Big brother’s watching in the workplace
April 19, 2006
After two recent court decisions, South African employers may now be held liable for the harassing and racist actions of their employees – online and offline.
These judgments signal a significant departure for long held views on vicarious liability of employers.
In the past, employers were only held liable for actions committed by employees in the course of their employment duties.
Now, employers may also be held liable for employee actions far beyond the scope of their employment, such as the abuse of e-mail and internet facilities.
On April 6 2006, the Cape Labour Court ruled in the matter of Xolile Finca v Old Mutual that the employer (Old Mutual) failed to take appropriate action against a white employee who used the k-word towards black fellow employees.
According to the court, such failure by the employer constituted direct and unfair discrimination, and directed Old Mutual to cover Finca’s legal costs and pay a significant amount as compensation.
In a similar case, the Court of Appeal confirmed an earlier decision of the Cape High Court in the matter of Media24 v Grobler, ruling that an employer may be held liable for the harassing actions of employees towards others. In the Media24 judgment, the court found that an employer had a legal duty to ensure a friendly workplace free from, among other things, harassment.
Since Media24 failed to comply with such a duty, the court ordered it to cover Grobler’s legal costs and pay compensation to the amount of R210 000.
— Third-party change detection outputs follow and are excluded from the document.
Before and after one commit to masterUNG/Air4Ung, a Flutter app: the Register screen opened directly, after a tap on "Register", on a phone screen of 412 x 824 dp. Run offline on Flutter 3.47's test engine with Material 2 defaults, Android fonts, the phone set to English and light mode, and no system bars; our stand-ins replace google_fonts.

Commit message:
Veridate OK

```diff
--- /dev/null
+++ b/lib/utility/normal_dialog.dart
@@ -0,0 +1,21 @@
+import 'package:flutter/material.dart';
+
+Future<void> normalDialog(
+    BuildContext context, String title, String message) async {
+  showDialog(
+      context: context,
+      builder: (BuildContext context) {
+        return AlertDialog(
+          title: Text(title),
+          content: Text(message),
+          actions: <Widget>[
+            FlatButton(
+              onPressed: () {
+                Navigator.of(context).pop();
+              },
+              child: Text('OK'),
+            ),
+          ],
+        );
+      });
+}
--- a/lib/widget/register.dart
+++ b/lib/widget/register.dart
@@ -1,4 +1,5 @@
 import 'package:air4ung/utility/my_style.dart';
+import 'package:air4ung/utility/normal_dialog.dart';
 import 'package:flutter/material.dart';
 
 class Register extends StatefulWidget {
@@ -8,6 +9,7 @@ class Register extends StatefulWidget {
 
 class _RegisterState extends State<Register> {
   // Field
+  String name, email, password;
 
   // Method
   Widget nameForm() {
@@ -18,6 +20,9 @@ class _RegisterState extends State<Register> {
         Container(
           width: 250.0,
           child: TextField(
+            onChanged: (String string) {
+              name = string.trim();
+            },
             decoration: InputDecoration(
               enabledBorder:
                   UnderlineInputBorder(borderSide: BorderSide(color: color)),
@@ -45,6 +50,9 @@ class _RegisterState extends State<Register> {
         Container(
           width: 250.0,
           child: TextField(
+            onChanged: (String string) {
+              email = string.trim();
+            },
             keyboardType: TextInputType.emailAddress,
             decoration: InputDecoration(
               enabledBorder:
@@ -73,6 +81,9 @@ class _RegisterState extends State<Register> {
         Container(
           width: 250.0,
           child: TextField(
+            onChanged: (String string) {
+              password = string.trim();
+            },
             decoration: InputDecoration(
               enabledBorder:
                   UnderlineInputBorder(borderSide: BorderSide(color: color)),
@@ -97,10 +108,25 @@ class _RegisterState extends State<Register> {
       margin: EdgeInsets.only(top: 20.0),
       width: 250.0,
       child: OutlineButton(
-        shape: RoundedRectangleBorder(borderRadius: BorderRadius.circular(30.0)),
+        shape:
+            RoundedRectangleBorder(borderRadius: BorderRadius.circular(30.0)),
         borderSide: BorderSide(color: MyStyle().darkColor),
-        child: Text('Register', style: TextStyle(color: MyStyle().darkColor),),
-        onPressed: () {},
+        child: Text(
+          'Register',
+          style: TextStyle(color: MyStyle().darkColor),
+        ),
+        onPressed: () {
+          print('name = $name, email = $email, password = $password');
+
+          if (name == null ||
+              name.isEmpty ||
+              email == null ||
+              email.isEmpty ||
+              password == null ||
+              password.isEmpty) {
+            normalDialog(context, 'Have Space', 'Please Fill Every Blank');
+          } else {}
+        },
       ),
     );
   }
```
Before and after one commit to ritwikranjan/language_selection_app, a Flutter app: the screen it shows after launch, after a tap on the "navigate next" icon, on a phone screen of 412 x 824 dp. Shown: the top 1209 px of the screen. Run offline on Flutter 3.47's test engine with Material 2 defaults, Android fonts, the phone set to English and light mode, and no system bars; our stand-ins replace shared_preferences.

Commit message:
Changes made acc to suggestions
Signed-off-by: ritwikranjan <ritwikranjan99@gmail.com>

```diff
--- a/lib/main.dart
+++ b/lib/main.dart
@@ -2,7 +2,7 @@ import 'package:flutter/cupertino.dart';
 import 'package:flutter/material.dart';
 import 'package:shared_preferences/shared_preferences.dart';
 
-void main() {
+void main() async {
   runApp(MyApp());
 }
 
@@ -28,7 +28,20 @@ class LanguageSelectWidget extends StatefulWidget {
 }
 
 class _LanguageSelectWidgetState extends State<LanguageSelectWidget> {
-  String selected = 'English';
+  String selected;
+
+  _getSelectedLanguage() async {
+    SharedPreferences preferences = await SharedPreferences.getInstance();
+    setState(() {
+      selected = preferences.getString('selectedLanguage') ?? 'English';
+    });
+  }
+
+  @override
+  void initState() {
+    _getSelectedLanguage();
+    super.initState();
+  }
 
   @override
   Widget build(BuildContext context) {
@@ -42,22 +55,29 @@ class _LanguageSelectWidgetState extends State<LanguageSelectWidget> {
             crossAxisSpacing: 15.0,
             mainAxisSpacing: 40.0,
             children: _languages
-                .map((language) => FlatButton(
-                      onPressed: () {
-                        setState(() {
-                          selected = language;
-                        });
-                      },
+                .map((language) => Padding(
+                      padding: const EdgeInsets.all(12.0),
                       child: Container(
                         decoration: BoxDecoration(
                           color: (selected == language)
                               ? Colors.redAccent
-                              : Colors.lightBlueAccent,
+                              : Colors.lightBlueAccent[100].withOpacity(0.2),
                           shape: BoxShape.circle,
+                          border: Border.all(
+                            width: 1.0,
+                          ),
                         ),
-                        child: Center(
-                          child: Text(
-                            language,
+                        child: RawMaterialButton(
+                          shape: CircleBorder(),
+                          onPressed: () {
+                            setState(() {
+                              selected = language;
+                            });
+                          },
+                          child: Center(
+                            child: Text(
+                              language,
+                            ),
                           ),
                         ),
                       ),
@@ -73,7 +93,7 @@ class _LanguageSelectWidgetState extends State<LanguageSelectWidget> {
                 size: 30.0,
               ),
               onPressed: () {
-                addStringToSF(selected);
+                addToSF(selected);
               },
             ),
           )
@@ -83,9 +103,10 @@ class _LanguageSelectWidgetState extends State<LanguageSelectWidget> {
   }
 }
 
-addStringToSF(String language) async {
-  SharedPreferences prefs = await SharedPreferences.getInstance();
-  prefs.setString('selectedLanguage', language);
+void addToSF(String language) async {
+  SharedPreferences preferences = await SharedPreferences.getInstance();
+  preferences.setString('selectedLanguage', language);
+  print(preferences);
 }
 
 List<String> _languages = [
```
It has become increasingly important for companies to actively monitor what their IT infrastructure is being used for over and above the physical working environment. An important component of an employer’s efforts to limit abuse of its IT infrastructure and the various forms of harassment is the employer’s set of policies and procedures. Employers should ensure that adequate IT policies are put in place determining the acceptable use of its IT infrastructure and making provision for the interception and monitoring of all activity on the employer’s network (written consent is required in terms of the Regulation of Interception of Communications Act) and that these policies are regularly updated as well as enforced consistently.
It is also important that employers take steps to ensure that policies addressing sexual harassment as well as other forms of harassment are put in place and employees are educated about what constitutes inappropriate behaviour in the workplace. The Code of Good Practice on Sexual Harassment is particularly helpful in this regard.
We used to laugh at how American companies were sued at the drop of a hat but now it seems South Africa is not far behind. South African employers cannot afford to be complacent anymore.
(via Buys IT)